This, the first of many chambered cairns encountered along the A837 by the megalithically-minded traveller salivating in anticipation of sampling the wonders - natural or otherwise - of Coigach and Assynt is, in my opinion, a worthy introduction to the area. OK, as Nick states, there is very little cairn remaining; however it would appear that the majority of a series of impressively substantial orthostats remain in situ forming a polygonal chamber archetypal of apparent immovable permanence. Or so it would appear to me today... a constant reference point in an ever changing world often verging upon the ludicrous. But there you are. We must be thankful - although to what, if anything, I do not know - that some such 'anchors' continue to survive as bench marks to (arguably) preserve the sanity of an oft' bewildered homo sapien such as I. Anyway....
An initial glance at the map is not promising, the monument depicted as being set only a little back from the A837, occupying a shallow rise to the approx SW of the antennae-crowned, craggy summit of Cnoc Chaornaidh. Noisy, then? Er no. Prospective visitors should bear in mind that, although designated an 'A' road, the A837 at this point is one of those 'single track with passing places' so idiosyncratic of the northern Highlands. Yeah, things are different up here. If approaching from the SE, note Loch Craggie and the more diminutive Loch Eileag to your left.... then, just after crossing the Allt Eileag (river), look for the stones rising from the hillside to the right, a little beyond the existing forestry boundary. Incidentally the map shows another chambered cairn within said trees... Handily there is a layby nearby which is just about ideal to reverse into. Hey, or nose into. Your prerogative. Then hope over the fence, negotiate the rough grassland and hang out for a while.

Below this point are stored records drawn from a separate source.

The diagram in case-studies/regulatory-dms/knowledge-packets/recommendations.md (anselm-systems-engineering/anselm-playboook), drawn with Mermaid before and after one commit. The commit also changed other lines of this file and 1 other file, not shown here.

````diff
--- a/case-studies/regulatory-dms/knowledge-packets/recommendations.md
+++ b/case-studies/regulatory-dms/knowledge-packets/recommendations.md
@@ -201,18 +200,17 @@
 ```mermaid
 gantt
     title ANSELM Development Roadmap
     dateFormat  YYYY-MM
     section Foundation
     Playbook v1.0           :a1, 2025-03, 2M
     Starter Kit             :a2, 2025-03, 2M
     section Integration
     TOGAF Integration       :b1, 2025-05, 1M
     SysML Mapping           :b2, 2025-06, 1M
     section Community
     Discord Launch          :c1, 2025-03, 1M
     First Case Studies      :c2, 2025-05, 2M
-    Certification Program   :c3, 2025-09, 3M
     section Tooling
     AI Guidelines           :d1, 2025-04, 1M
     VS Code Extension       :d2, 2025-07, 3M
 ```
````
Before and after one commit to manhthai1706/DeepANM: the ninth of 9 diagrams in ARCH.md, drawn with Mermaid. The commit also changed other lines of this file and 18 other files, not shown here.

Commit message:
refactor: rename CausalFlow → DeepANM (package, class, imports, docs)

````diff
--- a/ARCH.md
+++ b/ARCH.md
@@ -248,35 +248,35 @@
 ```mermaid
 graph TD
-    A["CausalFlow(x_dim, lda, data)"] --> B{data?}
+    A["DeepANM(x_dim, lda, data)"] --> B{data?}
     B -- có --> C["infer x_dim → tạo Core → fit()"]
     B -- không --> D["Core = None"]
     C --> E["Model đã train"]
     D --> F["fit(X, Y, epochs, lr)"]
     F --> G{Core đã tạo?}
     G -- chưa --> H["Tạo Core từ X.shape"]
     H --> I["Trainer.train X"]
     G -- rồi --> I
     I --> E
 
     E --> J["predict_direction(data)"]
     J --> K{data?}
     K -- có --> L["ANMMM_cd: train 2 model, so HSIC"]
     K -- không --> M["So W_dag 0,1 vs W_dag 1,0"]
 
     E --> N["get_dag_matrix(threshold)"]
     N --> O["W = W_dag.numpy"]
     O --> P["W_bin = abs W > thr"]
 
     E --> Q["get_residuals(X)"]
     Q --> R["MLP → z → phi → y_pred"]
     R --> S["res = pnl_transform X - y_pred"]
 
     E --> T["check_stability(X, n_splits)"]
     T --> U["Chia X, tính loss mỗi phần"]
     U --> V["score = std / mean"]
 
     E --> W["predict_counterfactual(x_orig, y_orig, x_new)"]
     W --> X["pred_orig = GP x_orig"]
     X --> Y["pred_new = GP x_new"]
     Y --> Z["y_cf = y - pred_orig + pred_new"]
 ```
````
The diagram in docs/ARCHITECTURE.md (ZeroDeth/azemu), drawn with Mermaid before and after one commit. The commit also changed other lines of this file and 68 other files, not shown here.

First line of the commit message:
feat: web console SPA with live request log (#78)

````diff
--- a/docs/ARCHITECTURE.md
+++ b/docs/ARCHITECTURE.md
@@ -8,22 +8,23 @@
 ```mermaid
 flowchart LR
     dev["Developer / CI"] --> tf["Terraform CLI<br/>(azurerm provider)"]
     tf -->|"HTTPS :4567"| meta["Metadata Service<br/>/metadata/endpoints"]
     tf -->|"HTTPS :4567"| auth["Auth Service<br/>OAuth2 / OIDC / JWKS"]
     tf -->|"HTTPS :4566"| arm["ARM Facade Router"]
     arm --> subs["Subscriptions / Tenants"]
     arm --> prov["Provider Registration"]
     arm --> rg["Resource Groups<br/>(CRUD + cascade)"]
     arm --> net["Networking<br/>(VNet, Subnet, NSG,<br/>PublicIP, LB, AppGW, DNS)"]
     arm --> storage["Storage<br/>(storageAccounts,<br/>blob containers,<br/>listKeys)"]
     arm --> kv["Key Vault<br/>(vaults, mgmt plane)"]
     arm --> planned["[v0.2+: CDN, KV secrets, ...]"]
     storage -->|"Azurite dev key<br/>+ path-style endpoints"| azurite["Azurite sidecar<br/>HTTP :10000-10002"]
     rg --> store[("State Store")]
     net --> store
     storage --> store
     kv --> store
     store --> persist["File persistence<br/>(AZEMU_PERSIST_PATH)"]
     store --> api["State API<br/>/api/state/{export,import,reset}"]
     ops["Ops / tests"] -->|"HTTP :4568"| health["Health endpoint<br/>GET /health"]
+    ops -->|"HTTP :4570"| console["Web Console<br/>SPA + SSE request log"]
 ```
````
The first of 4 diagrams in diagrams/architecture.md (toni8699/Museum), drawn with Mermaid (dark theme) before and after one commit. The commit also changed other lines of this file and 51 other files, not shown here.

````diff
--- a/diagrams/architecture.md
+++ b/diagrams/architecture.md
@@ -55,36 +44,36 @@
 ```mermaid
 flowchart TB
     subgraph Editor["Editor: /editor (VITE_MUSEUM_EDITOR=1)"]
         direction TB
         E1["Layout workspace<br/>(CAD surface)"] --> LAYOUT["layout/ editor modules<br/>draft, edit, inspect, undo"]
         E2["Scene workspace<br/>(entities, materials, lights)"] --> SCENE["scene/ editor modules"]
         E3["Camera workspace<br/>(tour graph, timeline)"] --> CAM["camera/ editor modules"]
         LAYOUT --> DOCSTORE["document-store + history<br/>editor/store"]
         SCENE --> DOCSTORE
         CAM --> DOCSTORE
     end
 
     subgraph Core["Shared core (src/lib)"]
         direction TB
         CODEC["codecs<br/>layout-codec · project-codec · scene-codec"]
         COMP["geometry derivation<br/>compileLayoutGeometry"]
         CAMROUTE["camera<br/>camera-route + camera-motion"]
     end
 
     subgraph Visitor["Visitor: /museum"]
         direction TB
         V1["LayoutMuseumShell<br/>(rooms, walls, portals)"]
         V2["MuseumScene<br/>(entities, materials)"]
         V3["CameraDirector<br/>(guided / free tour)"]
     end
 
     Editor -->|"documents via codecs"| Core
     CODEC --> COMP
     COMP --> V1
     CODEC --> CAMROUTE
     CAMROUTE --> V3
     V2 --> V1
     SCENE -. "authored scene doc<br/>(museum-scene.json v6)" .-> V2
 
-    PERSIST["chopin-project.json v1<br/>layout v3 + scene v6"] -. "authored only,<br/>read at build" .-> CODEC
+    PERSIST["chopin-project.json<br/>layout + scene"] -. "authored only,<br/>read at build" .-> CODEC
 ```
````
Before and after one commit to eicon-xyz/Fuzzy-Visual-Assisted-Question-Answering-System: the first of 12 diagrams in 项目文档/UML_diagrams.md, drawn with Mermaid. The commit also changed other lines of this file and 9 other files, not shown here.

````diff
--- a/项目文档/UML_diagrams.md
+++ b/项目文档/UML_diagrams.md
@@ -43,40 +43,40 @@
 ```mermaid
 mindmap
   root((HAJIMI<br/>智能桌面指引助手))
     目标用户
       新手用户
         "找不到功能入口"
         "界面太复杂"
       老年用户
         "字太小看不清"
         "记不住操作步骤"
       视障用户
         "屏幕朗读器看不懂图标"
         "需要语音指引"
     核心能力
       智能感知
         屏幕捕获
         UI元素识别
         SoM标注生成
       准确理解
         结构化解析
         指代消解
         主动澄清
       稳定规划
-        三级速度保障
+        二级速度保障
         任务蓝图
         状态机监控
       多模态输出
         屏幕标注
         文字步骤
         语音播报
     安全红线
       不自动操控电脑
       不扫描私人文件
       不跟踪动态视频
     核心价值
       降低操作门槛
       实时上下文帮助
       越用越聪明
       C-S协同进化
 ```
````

As mentioned there is a real sense of solidity at this monument - the slipped cap stone notwithstanding - the sweeping view NW toward the beckoning uplands of Inverpolly hinting at what is to come. Speaking of which, these bare bones of a chambered cairn are just for starters, two more beauties lying just beyond Cnoc Chaornaidh. It'd be rude not to go and have a look while I'm here.
Yet another chambered cairn where most of the stones have disappeared over the years and the central chamber stones are most of what remains. This is quite a big one, though, and almost resembles a small stone circle. It's set back around 100m in from the road on a small prominence, and is easily spotted and visited.